One of the best ways to relieve anxiety is to discuss your worries with others. This is why occupations such as psychiatrists and psychoanalysts exist. However, you don’t need a psychotherapist of any kind to help you when you’re feeling this way. Simply talking to a trusted family member, authority figure, or a friend can be beneficial. If there’s no one in your life you feel you can open up to, there are many online groups and communities where you can connect with others like you, who share similar beliefs and or are enduring the same kinds of struggles. Such groups can bring you hope, comfort, and can aid you on your road to recovery. Just know that you never have to share more than you feel comfortable with.
Another bad habit is bottling up your emotions. As humans, we are naturally emotional beings–It’s what helps us survive and connect with others. Do not try and mask your emotions by pretending like everything is alright. We all have bad days and It’s ok to look and feel down once in a while. Chances are good that those who notice, have been through it themselves and can offer their own advice. Whatever you do, find someone to talk to!
4. Fighting the feelings instead of observing and accepting them
Perhaps the single most important reason for why you’re still anxious is constantly trying to fight the thoughts, feelings, and sensations that go along with anxiety.
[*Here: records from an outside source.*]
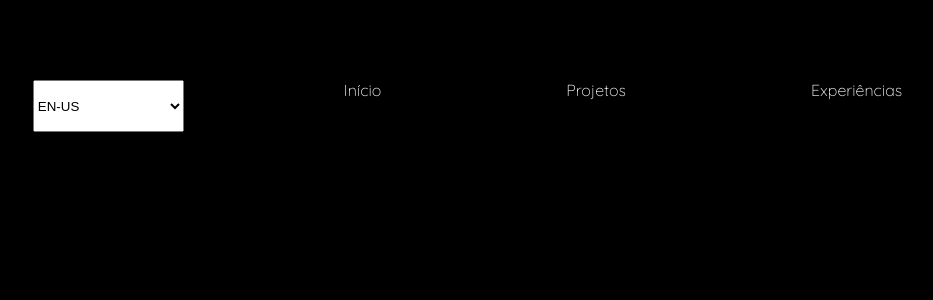
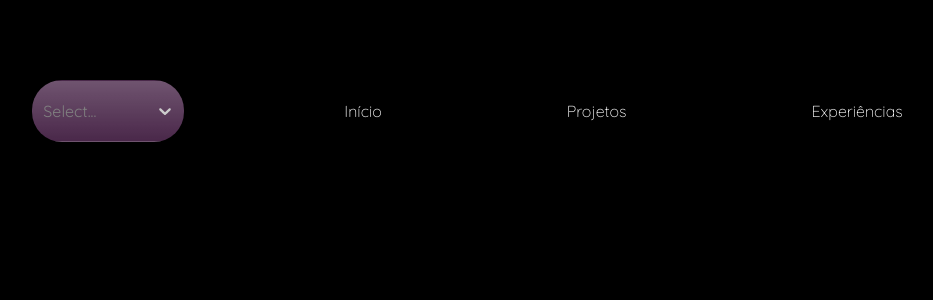
Before and after one commit to ThainazZ/Thaina-de-Souza, a React (Vite) app in the folder meuportfolio/: page / in a window 1280 px wide. Shown: the top 300 px of the page, without its empty margins (160-1093 px from the left). Built offline with nearby package versions, Linux system fonts and the light colour scheme.

Commit message:
adding the react-select to the nav

```diff
--- a/meuportfolio/package.json
+++ b/meuportfolio/package.json
@@ -15,6 +15,7 @@
     "react-dom": "^18.2.0",
     "react-draggable": "^4.4.5",
     "react-i18next": "^13.0.2",
+    "react-select": "^5.7.4",
     "react-switch": "^7.0.0",
     "styled-components": "^6.0.3"
   },
--- a/meuportfolio/src/components/atoms/SelectLanguage/index.tsx
+++ b/meuportfolio/src/components/atoms/SelectLanguage/index.tsx
@@ -1,15 +1,47 @@
-import React from 'react';
-import * as S from './styles';
+import React, { useState } from 'react';
+import Select from 'react-select';
+import '../../../styles/variables.css';
 
-export const Select: React.FC = () => {
+const LanguageSelect = () => {
+  const [selectedLanguage, setSelectedLanguage] = useState(null);
 
-    return (
+  const handleLanguageChange = (selectedOption) => {
+    setSelectedLanguage(selectedOption);
+  };
 
-        <S.Select>
-            <option value ="english">EN-US</option>
-            <option value ="portuguese">PT-BR</option>
-        </S.Select>
+  const languageOptions = [
+    { value: 'en', label: 'English' },
+    { value: 'pt', label: 'Portuguese' },
+  ];
 
-    );
+  return (
+    <div>
+      <Select
+        value={selectedLanguage}
+        onChange={handleLanguageChange}
+        options={languageOptions}
+        styles={{
+          control: (provided, state) => ({
+            ...provided,
+            width: 152,
+            height: 62,
+            borderColor: state.isFocused ? 'transparent' : 'transparent',
+            borderRadius: 30,
+            outline: 0,
+            background: 'var(--primary-linear)',
 
+          }),
+          indicatorSeparator: () => ({
+            display: 'none',
+          }),
+          dropdownIndicator: (provided, state) => ({
+            ...provided,
+            transform: state.selectProps.menuIsOpen ? 'rotate(180deg)' : undefined,
+          }),
+        }}
+      />
+    </div>
+  );
 };
+
+export default LanguageSelect;
--- a/meuportfolio/src/components/atoms/SelectLanguage/styles.ts
+++ /dev/null
@@ -1,8 +0,0 @@
-import styled from "styled-components";
-
-export const Select = styled.select`
-
-  width: 151px;
-  height: 52px;
-
-`;
--- a/meuportfolio/src/components/organisms/Header/index.tsx
+++ b/meuportfolio/src/components/organisms/Header/index.tsx
@@ -1,12 +1,11 @@
 import * as S from './styles';
 import Menu from '../../molecules/Menu';
-import { Select } from '../../atoms/SelectLanguage';
-
+import LanguageSelect from '../../atoms/SelectLanguage';
 
 function Header() {
     return (
         <S.Box>
-            <Select />
+            <LanguageSelect />
             <Menu />
         </S.Box>
 
--- a/meuportfolio/src/components/organisms/Header/styles.ts
+++ b/meuportfolio/src/components/organisms/Header/styles.ts
@@ -6,6 +6,7 @@ export const Box = styled.header `
     height: 100%;
     display: flex;
     gap: 10rem;
+    align-items: center;
 
 
 
--- /dev/null
+++ b/meuportfolio/src/styles/variables.css
@@ -0,0 +1,4 @@
+:root {
+
+    --primary-linear: #310a31 linear-gradient(180deg, rgba(255, 255, 255, 0.3) 0%, rgba(255, 255, 255, 0.12) 100%);
+}
```
Also changed, not shown: meuportfolio/src/components/atoms/SelectLanguage/styles.css (added, +49 -0 lines), 1 other file (tests, documents, lock files or other folders).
In Claire Weeks’ book, “Hope and help for your nerves” (which i highly recommend)
Click here to get it, she talks about accepting your feelings in the interim and letting go of the need to be in control. Stop over-analyzing what you’re going through. Instead, embrace the feelings and understand that they are a natural part of being human.
In fact, I’d suggest you learn to happily invite the feelings into your mind and body with open arms. It’s only when we’ve whole-hardheartedly accepted anxiety that we can heal from it….Stop running away from your fears. I remember vividly in spring 2009 when I did just that; I decided that I had had my last panic attack while driving. As the all too familiar feeling swept over me, instead of pulling over the car as I had normally done, I continued to drive. Even as both my hands felt completely numb from fear and my heart felt like it was beating out of my chest..I did not stop the car.
Within minutes, I felt the feelings leave my body, my breathing slowed down, and an overwhelming feeling of calm came over me. It was at that very moment that I discovered that I could in fact do anything WHILE feeling the awful feelings of fear…and that I would survive doing so.
After that day, I pushed through each and every panic attack that came over me until they eventually stopped all together. You see, it isn’t an overnight process and can take persistent positive thinking and perseverance to truly move past it all.
Where to start
If you want to finally heal and get your life back, you need to start by understanding anxiety, your core fears, and the anatomy of a panic attack. Also, in addition to reversing the aforementioned habits, it’s important to take care of yourself physically as well. That means, getting enough rest and exercising often to rid the body of harmful toxins which can build up and cause a multitude of illnesses. It doesn’t hurt to change your diet as well to include fresh fruits and vegetables whole grains, and healthy protein. Finding a support group which you can open up to can be a wonderful blessing as well.
It’s estimated that over 40 million Americans suffer with some form of anxiety, so you are not alone. The good news is that circumstances do not have to stay the way they are…you are in control of the thoughts and ideas that come into your head. Make them positive today!
Thanks for stopping by,